A team of Cornell researchers and scientists focused on pain management has received a five-year, $3 million grant from the National Institute on Aging, part of the National Institutes of Health.

Fresh produce earns ‘halo effect’ under new GMO-labeling laws

Consumers were more willing to buy unlabeled produce after being shown food tagged as “genetically modified” in a new Cornell study that comes two months before a new federal food-labeling law goes into effect.

Study links high-salt diet and cognitive impairment

A high-salt diet may impair cognitive function by causing a deficiency of nitric oxide, which is vital for maintaining vascular health in the brain, according to a new study from Weill Cornell Medicine.

Mapping cancer’s drug resistance could improve treatment
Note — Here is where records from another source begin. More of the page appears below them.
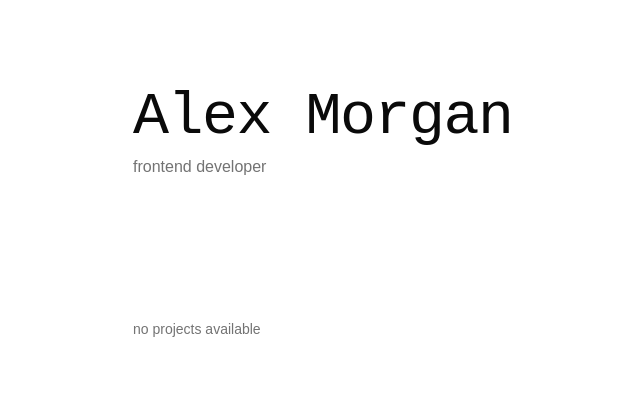
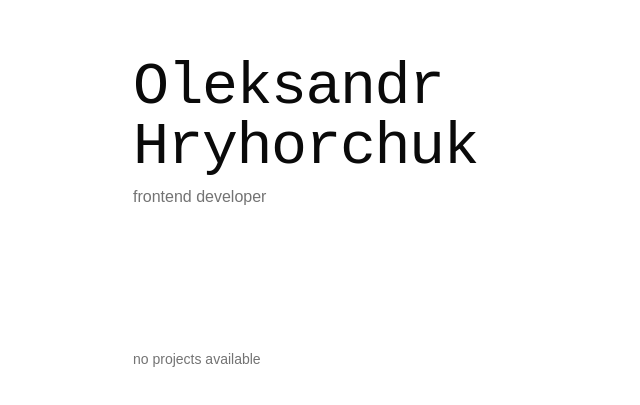
Before and after one commit to ImDarkly/portfolio, a React (Vite) app in the folder src/: page / in a window 1280 px wide. Shown: the part 145-550 px from the top of the page, without its empty margins (171-811 px from the left). Built offline with nearby package versions, Linux system fonts and the light colour scheme; no server answers.

Commit message:
Update personal identity and bio in hero section

```diff
--- a/src/src/components/sections/hero.tsx
+++ b/src/src/components/sections/hero.tsx
@@ -1,16 +1,16 @@
 export function Hero() {
   return (
     <section className="flex w-full flex-col items-start gap-2">
-      <h1 className="max-w-full break-words font-heading text-4xl font-medium leading-none tracking-tight text-foreground sm:text-6xl">
-        Alex Morgan
+      <h1 className="max-w-full font-heading text-4xl leading-none font-medium tracking-tight break-words text-foreground sm:text-6xl">
+        Oleksandr Hryhorchuk
       </h1>
-      <p className="lowercase text-sm text-muted-foreground sm:text-base">
+      <p className="text-sm text-muted-foreground lowercase sm:text-base">
         frontend developer
       </p>
-      <p className="lowercase max-w-prose font-sans text-sm leading-6 text-white sm:text-base">
-        I build clean, responsive interfaces with a focus on clarity, speed,
-        and a calm visual rhythm. Right now I&apos;m shaping simple portfolio
-        experiences that feel direct, readable, and easy to scan.
+      <p className="max-w-prose font-sans text-sm leading-6 text-white lowercase sm:text-base">
+        self-taught frontend developer who learns fast and ships polished React
+        apps. i've built production-ready work both solo and with teams, and i'm
+        looking for a role where i can contribute from day one and keep growing.
       </p>
     </section>
   )
```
Powerful lab and computational techniques developed by scientists at Weill Cornell Medicine and two other centers will enable scientists to map tumors’ ability to develop resistance to drugs.